### Problem details
Go through the material below, find each line with the word "master", and copy those lines.
+ + + + + + +
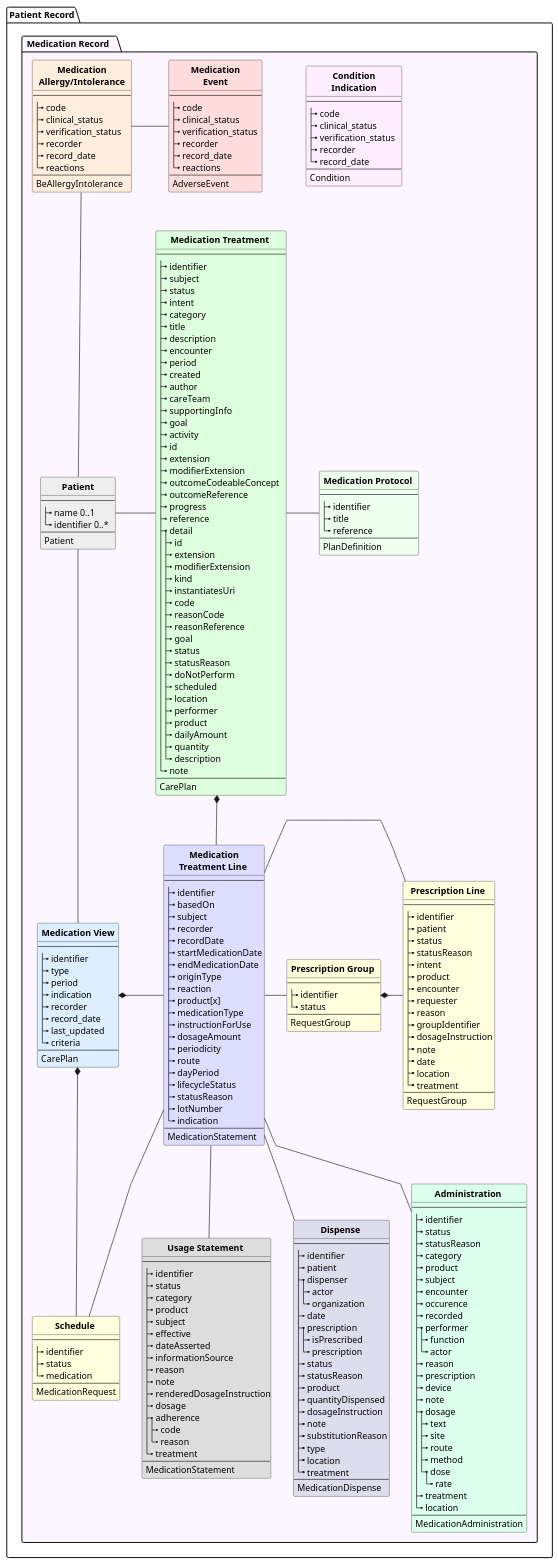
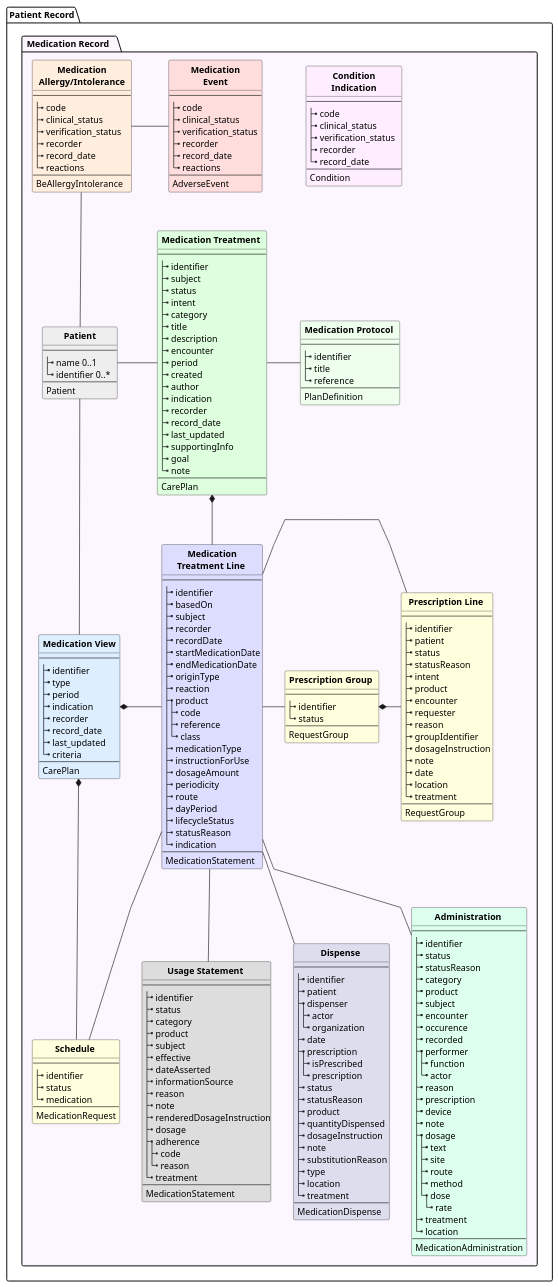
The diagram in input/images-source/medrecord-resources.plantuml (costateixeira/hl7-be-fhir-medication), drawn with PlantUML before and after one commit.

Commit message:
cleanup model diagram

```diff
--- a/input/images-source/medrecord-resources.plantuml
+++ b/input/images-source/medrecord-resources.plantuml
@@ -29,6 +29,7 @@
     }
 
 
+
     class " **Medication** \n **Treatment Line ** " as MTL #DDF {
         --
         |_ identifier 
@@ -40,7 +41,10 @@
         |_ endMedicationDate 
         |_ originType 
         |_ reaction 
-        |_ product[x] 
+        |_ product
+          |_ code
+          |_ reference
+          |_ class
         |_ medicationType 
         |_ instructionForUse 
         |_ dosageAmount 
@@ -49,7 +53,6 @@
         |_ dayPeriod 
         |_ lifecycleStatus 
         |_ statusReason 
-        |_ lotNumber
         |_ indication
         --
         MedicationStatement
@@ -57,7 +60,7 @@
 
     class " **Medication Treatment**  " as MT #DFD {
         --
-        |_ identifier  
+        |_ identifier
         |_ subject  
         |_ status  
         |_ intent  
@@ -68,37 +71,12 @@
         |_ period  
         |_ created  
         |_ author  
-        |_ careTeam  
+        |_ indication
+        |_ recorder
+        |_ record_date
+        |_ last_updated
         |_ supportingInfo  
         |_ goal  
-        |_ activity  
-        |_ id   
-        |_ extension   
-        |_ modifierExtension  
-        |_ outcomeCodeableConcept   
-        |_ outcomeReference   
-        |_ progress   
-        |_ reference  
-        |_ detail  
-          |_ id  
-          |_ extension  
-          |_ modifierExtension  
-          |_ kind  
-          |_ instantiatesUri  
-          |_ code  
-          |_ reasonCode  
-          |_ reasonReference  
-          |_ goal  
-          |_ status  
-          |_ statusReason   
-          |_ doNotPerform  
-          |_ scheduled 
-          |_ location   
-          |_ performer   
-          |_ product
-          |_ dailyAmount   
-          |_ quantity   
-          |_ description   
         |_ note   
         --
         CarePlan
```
+ + + + + + +
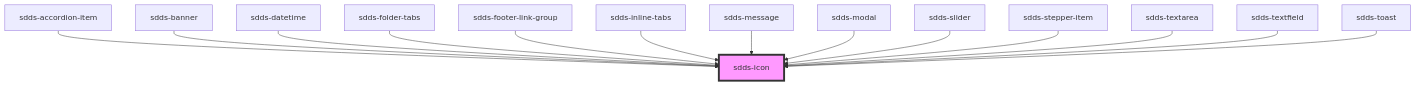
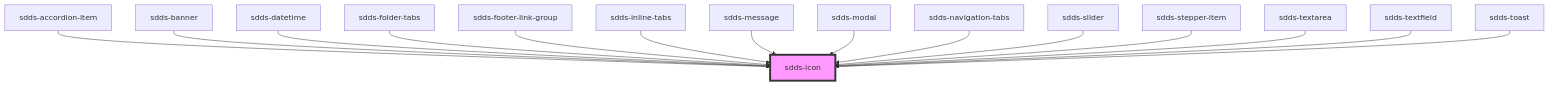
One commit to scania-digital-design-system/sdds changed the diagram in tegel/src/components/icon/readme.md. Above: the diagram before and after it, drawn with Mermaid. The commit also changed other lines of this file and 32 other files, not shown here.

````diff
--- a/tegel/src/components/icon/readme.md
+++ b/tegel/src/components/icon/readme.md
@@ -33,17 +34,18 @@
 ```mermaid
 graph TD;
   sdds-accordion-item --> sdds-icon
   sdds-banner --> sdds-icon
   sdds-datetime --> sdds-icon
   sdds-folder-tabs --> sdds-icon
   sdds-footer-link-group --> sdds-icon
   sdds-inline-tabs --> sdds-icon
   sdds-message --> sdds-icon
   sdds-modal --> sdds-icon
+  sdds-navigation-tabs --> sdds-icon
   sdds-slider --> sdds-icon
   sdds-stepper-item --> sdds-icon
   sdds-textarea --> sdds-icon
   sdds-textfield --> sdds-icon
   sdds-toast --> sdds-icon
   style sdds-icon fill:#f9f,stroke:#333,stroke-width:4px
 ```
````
+ + + + + + +
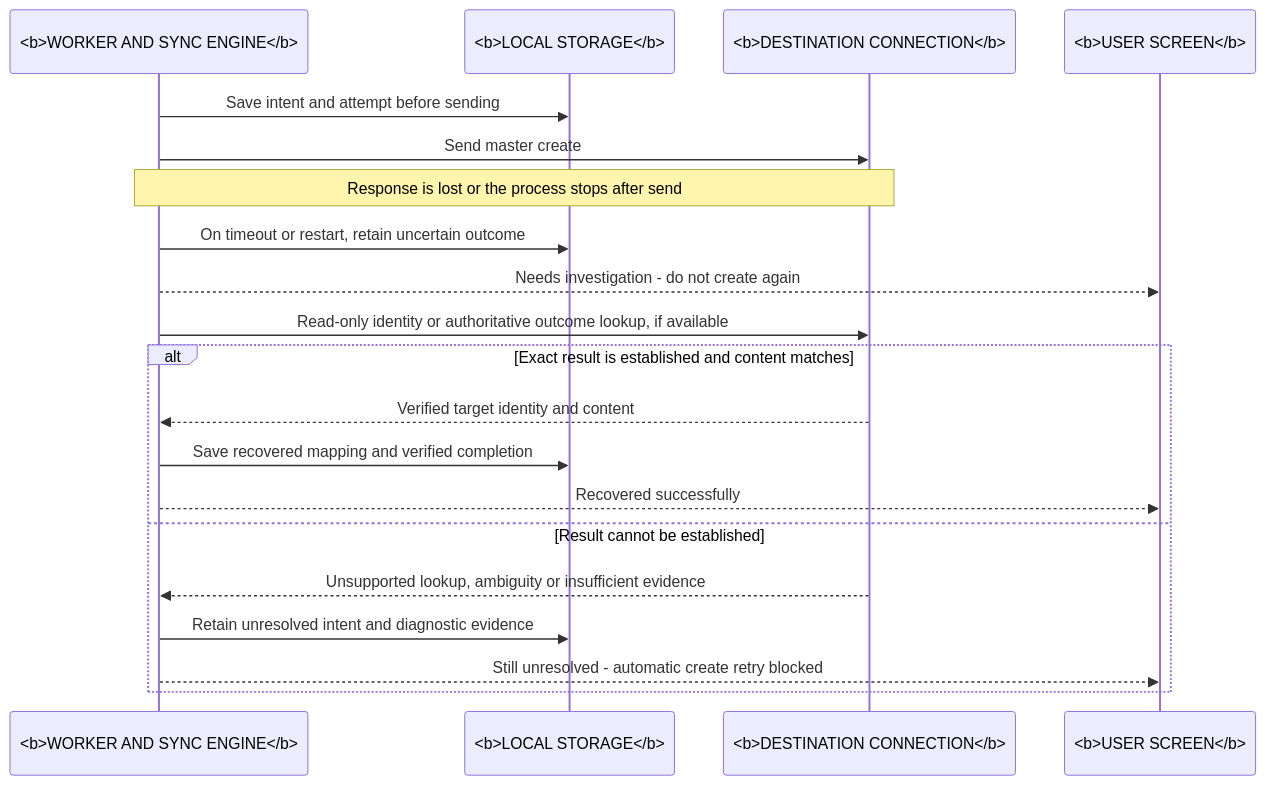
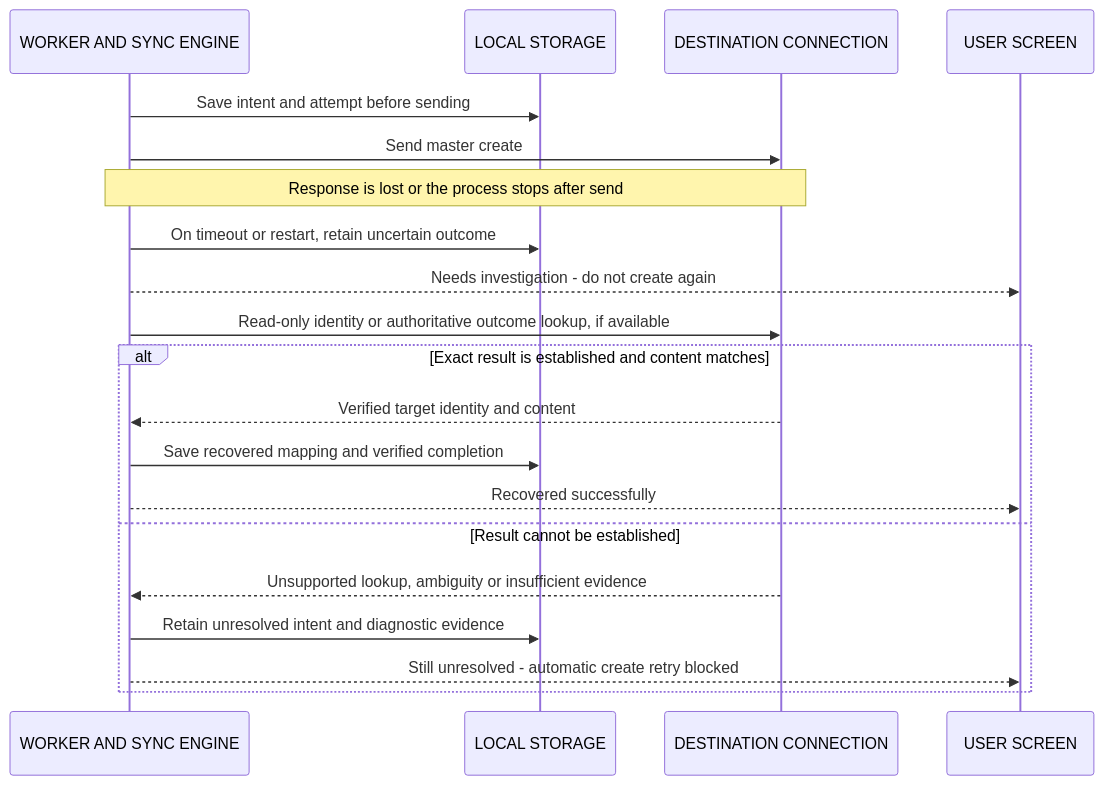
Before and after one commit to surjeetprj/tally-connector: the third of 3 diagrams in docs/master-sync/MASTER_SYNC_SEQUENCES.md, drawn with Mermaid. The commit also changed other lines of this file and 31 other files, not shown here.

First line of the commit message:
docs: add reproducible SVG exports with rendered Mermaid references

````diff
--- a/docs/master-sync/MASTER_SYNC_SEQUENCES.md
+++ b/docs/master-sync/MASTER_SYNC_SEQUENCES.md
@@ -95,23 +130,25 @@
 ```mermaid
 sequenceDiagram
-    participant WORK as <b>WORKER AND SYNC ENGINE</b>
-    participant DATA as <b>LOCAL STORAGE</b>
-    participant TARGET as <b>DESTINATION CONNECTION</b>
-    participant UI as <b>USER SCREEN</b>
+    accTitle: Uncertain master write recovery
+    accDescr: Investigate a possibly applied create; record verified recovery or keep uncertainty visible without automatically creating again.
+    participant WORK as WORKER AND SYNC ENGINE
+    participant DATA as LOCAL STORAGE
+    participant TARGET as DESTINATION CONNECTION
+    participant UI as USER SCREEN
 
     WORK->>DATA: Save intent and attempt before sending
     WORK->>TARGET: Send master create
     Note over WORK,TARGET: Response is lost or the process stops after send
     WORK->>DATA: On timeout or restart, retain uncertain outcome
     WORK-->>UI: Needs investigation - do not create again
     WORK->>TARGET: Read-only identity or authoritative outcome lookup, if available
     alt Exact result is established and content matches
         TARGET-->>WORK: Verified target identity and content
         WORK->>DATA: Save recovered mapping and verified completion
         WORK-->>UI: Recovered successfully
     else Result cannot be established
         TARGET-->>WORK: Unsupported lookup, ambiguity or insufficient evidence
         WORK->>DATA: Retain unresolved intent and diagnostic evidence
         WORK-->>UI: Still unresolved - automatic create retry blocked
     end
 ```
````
+ + + + + + +
### Final answer
Before and after one commit to surjeetprj/tally-connector: the third of 3 diagrams in docs/master-sync/MASTER_SYNC_SEQUENCES.md, drawn with Mermaid. The commit also changed other lines of this file and 31 other files, not shown here.
--- a/docs/master-sync/MASTER_SYNC_SEQUENCES.md
+++ b/docs/master-sync/MASTER_SYNC_SEQUENCES.md
+    accTitle: Uncertain master write recovery
     WORK->>TARGET: Send master create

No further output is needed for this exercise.